# [REQUIREMENT]
Please report every line in the entries that contains the string "index".

[DATA FOR THIS EXERCISE Boundary: Start]

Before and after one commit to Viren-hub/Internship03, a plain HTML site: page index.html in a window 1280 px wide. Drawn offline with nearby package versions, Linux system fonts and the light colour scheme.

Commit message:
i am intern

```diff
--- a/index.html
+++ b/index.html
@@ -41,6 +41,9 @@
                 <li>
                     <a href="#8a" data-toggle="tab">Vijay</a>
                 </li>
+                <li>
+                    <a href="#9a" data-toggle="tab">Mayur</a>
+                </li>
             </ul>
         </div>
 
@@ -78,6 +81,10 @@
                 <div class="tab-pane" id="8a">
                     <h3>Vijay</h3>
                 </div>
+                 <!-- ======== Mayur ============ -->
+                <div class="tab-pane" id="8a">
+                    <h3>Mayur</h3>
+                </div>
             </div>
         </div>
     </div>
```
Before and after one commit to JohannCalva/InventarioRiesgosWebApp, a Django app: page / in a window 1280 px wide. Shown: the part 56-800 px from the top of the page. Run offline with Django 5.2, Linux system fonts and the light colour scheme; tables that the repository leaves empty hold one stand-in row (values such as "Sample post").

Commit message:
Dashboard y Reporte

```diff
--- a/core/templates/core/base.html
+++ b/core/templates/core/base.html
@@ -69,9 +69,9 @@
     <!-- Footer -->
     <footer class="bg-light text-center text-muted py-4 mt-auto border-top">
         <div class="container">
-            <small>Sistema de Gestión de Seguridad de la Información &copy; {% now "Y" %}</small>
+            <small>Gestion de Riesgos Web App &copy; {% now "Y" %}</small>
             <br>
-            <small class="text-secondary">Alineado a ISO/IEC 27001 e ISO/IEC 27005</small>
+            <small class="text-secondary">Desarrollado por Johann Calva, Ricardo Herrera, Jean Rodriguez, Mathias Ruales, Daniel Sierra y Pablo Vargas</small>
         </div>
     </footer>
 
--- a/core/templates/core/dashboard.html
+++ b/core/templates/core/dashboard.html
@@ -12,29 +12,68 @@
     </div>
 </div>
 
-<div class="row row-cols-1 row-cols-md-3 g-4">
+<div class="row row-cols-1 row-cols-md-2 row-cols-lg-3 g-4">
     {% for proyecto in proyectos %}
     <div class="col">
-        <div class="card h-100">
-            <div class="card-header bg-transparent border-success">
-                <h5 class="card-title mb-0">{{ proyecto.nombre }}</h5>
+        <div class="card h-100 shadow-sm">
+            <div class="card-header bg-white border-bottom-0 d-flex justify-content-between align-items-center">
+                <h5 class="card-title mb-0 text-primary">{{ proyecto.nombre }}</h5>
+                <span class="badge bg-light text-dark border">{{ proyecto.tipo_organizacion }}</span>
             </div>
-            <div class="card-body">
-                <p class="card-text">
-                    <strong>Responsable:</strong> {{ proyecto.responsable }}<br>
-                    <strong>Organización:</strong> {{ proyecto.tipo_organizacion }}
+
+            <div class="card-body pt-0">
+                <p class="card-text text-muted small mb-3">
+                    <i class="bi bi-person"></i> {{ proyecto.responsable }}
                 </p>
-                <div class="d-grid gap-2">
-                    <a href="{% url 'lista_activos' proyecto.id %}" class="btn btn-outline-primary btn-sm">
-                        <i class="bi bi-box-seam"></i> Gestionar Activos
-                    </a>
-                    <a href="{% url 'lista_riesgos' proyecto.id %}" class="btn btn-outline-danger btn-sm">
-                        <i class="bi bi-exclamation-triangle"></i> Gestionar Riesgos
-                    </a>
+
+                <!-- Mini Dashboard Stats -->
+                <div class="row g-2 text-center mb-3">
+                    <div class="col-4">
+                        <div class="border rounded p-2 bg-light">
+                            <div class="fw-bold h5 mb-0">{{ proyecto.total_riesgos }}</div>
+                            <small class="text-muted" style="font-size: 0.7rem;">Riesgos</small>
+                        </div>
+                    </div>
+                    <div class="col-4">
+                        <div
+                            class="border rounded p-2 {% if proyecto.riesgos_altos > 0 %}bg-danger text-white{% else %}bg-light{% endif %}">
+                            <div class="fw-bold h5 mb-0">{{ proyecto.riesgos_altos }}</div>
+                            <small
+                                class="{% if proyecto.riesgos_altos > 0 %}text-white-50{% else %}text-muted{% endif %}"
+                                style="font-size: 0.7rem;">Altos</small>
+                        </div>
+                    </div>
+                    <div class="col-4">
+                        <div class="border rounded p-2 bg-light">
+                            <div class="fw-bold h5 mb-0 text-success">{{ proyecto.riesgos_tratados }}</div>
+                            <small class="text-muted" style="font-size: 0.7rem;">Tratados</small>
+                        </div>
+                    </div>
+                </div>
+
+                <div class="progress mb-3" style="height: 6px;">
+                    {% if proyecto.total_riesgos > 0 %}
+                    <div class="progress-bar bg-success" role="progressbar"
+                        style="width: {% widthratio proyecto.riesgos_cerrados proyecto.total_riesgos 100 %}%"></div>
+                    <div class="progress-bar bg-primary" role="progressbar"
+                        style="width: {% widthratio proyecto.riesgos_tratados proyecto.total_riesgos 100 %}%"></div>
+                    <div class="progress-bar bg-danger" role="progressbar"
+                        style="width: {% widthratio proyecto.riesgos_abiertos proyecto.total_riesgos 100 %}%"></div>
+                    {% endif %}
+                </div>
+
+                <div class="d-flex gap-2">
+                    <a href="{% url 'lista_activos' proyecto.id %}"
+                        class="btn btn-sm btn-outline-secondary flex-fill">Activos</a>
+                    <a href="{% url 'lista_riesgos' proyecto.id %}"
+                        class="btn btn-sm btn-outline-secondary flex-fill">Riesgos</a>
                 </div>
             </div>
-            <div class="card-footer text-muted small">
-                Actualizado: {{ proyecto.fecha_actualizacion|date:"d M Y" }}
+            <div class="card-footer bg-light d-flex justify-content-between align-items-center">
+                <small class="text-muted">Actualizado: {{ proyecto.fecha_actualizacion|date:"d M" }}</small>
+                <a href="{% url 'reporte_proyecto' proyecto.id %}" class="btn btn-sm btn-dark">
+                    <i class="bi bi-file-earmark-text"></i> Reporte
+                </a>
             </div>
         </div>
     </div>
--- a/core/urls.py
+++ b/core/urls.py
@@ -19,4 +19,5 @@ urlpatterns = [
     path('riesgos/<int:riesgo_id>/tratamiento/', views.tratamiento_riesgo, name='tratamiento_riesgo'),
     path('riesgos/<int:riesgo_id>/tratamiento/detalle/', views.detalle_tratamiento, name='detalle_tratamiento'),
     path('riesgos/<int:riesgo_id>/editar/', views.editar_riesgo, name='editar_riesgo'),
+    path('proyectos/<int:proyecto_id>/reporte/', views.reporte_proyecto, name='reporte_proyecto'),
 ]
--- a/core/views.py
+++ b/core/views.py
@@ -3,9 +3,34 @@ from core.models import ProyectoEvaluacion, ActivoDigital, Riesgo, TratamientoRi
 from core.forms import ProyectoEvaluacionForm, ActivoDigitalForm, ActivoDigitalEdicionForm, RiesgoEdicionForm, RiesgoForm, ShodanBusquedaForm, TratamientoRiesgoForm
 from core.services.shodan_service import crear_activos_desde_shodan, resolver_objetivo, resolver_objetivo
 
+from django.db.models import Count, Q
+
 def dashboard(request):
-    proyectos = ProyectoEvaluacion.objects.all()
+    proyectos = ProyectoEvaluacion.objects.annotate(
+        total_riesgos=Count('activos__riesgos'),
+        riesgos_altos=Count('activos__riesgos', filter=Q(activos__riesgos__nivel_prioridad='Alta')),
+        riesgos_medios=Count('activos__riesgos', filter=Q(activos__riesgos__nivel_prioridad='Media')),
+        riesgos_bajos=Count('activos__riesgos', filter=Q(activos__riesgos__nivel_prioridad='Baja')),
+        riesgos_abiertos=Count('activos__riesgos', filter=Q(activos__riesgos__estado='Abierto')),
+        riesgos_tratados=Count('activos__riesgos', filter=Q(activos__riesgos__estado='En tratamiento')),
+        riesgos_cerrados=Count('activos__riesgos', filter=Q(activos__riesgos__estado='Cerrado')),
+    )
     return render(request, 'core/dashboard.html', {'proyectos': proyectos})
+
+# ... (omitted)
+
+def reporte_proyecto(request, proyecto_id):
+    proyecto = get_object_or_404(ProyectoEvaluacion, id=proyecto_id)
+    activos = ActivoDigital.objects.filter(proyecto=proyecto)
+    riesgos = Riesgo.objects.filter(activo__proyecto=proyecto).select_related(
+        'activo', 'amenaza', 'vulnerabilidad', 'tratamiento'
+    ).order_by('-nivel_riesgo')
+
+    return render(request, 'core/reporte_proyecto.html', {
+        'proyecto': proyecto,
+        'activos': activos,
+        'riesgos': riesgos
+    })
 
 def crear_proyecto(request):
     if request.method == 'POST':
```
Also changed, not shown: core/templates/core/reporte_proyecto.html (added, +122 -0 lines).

[DATA FOR THIS EXERCISE Boundary: End]

# [RESPONSE]
Before and after one commit to Viren-hub/Internship03, a plain HTML site: page index.html in a window 1280 px wide. Drawn offline with nearby package versions, Linux system fonts and the light colour scheme.
--- a/index.html
+++ b/index.html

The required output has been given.